It starts off with "Held Tones," a twenty-two minute flute drone piece that is completely mesmerizing. As the flute tone passes by endlessly, you start to notice the minor imperfections in the sound, little drops or waivers that lend the track a sense of depth and personality. This adds much depth to the piece, and enhances the listening experience greatly.

Second on the block is "Didgeridoos and Don'ts," a shorter (thirteen and a half minute) track that features Ulrich Krieger on the didgeridoos. Its dense, dark sound is apocalyptic. The almost industrial shifts in sound are devastating, and though the track is, in a grand sense, merely a minimal drone, it's effects are intensely frightening. One can feel Krieger's breath going into the instrument, and as the track progresses, the sound becomes less and less organic; at the start, you are completely aware of the didgeridoo's presence, but by the end, it's merely a dark, noisy beast - even though nothing has really changed.

After these two pieces come the two performances of "Ten Auras," a live rendition and a studio recording, both performed by Ulrich Kreiger on the tenor saxophone. Both versions are similar, featuring long, held drones that are constantly evolving - they gradually shift in tone and sound intensity, lending the track a sense of grungy depth. Contrasting between the two is difficult, though small differences do appear upon detailed observation. The live rendition ends the first of the two discs.

The second disc houses three more tracks, the first of which is "A Trombone Piece," a twenty-two minute trombone composition played by James Fulkerson. Its lengthy drone is at times mysterious and at other occasions comical, depending on which frame of reference you're listening to it with.

"A Third Trombone," meanwhile, is much lower than "A Trombone Piece." It's sound is so low, in fact, that the recording actually rings from the excess of bass. Performed by Jon English, it is characterized by three trombones, the third of which offers it a more dense, layered sound.

The collection's last track, "Unmentionable Piece for Trombone and Sousaphone," ends things off well. Featuring some of the most subdued drones on the entire album, it is a decidedly challenging listen. The trombones establish a dark, grimy atmosphere, which is then enhanced when the sousaphone comes in. The sousaphone is lifeless, merely a tone, and this nearly mechanical impersonality serves the track well.

YPGPN is valuable to both Niblock devotees and those just discovering his music. The musicians all play their instruments perfectly, and Niblock's multi-channel dubbing is carried out with seamless mastery.
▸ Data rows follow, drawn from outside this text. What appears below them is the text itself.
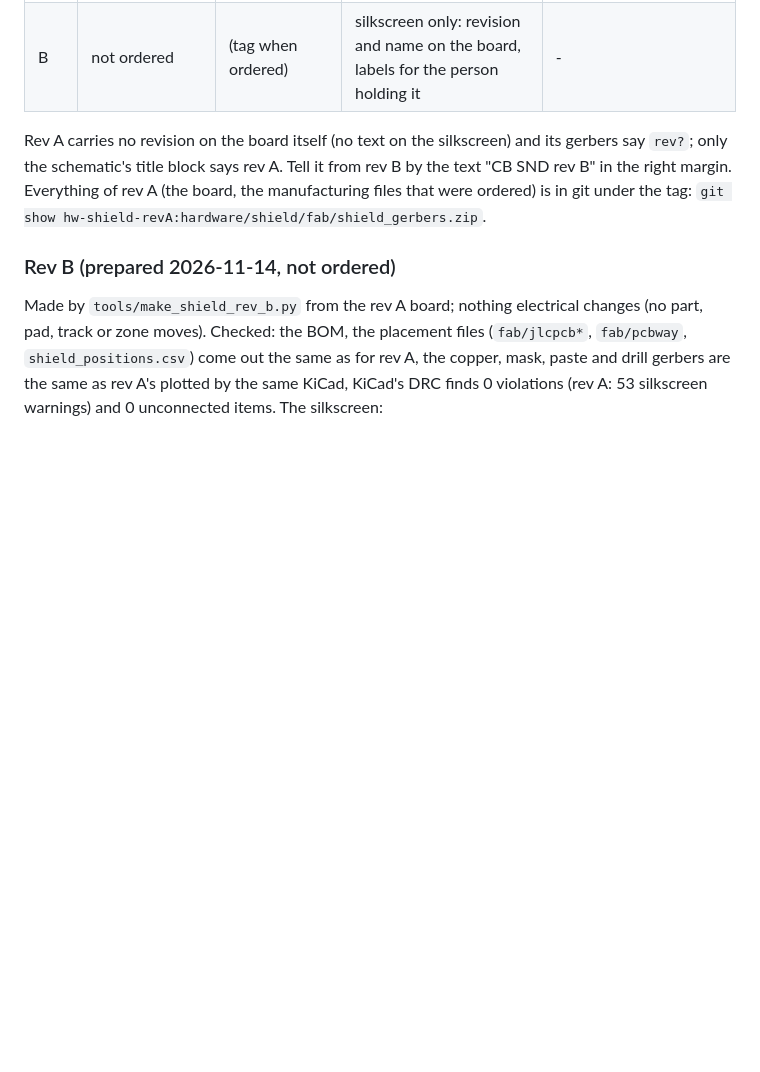
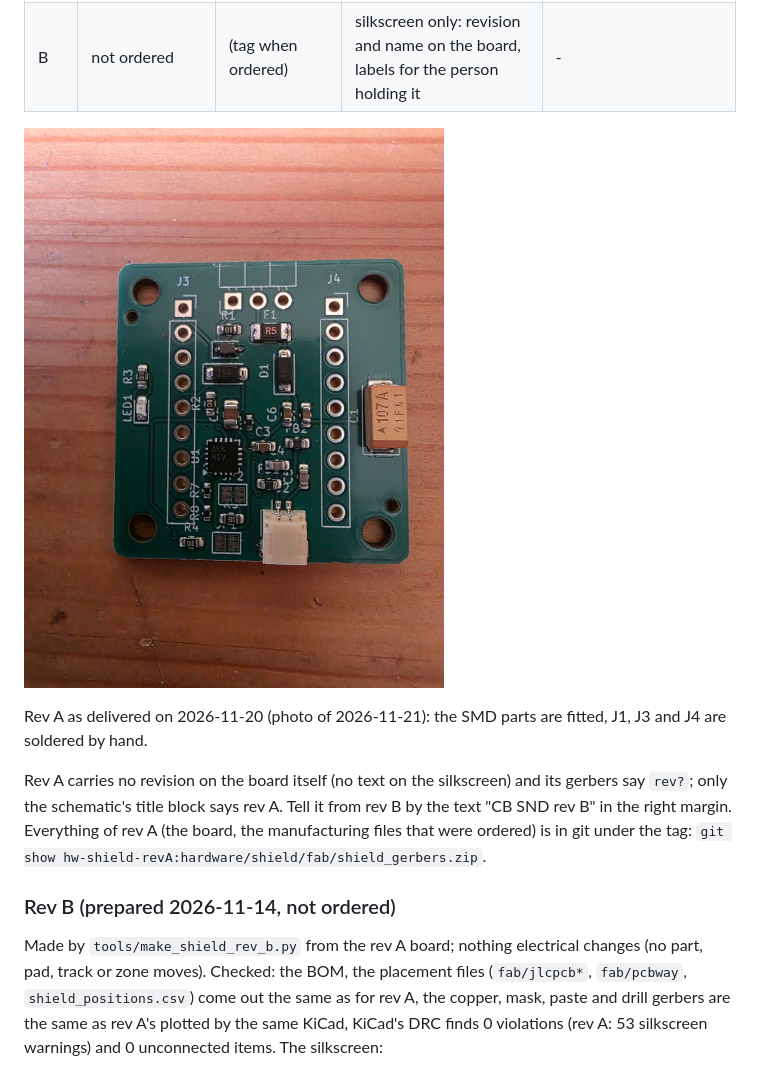
Before and after one commit to sourekv/cyberbrick_sound, a Markdown page: docs/shield-pcb.md, the part around the change. Rendered like a GitHub page; pictures changed too: docs/shield-revA-board.jpg (added); blank space fills up the shorter version.

Commit message:
Docs: photo of the delivered rev A board
Co-Authored-By: Claude Sonnet 5.5 <noreply@anthropic.com>

```diff
--- a/docs/shield-pcb.md
+++ b/docs/shield-pcb.md
@@ -161,6 +161,10 @@ factory; files changed after that belong to the next revision. Decided 2026-11-1
 |---|---|---|---|---|
 | A | 2026-11-13, JLCPCB, 5 assembled | `hw-shield-revA` (`b5c9992`) | first board | delivered 2026-11-20 12:14, soldering J1/J3/J4 and the first power-up next |
 | B | not ordered | (tag when ordered) | silkscreen only: revision and name on the board, labels for the person holding it | - |
+
+![Rev A board as delivered: SMD parts fitted by JLCPCB, J1, J3 and J4 not yet soldered](shield-revA-board.jpg)
+
+Rev A as delivered on 2026-11-20 (photo of 2026-11-21): the SMD parts are fitted, J1, J3 and J4 are soldered by hand.
 
 Rev A carries no revision on the board itself (no text on the silkscreen) and its gerbers say `rev?`; only the
 schematic's title block says rev A. Tell it from rev B by the text "CB SND rev B" in the right margin. Everything
```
Though definitely not for everyone (one listener I presented this to likened it to the type of droning tones used for torture practices), to those interested in this style of music, YPGPN is a classic.

Matt Shimmer


Margot said...
This comment has been removed by the author.
Famous Mortimer said...

Absolutely extraordinary piece of music, one of my ten or so favourite albums ever and a tribute to just how damned good "experimental" music can be.

Anonymous said...

Niblock is timeless. Thanks for sharing this amazing album.

Todlddl said...

this is just about the best album ever

Angie said...

Thanks Margot. I'm not familiar with the music in this cd but I'm loving it and I'm sure to look for more.

Gert said...

After hearing his fine hurdy gurdy album on Touch (2000), I’m really looking forward to hear his earlier works. Thanx!

giu said...

Ciao Margot
anf thank you again for another wonderful post...
There is a plenty of super music here.

Jeroen said...

Sounds great. Downloading now, listening later...

aeon said...

Nice one. Thanks a lot.

Jonathan said...

Many thanks, totally classic

Anonymous said...

This is so freaking awesome it's not even funny. Who would have thought a sousaphone could sound so god damned grim! I want that hurdy gurdy album gert mentions above!!!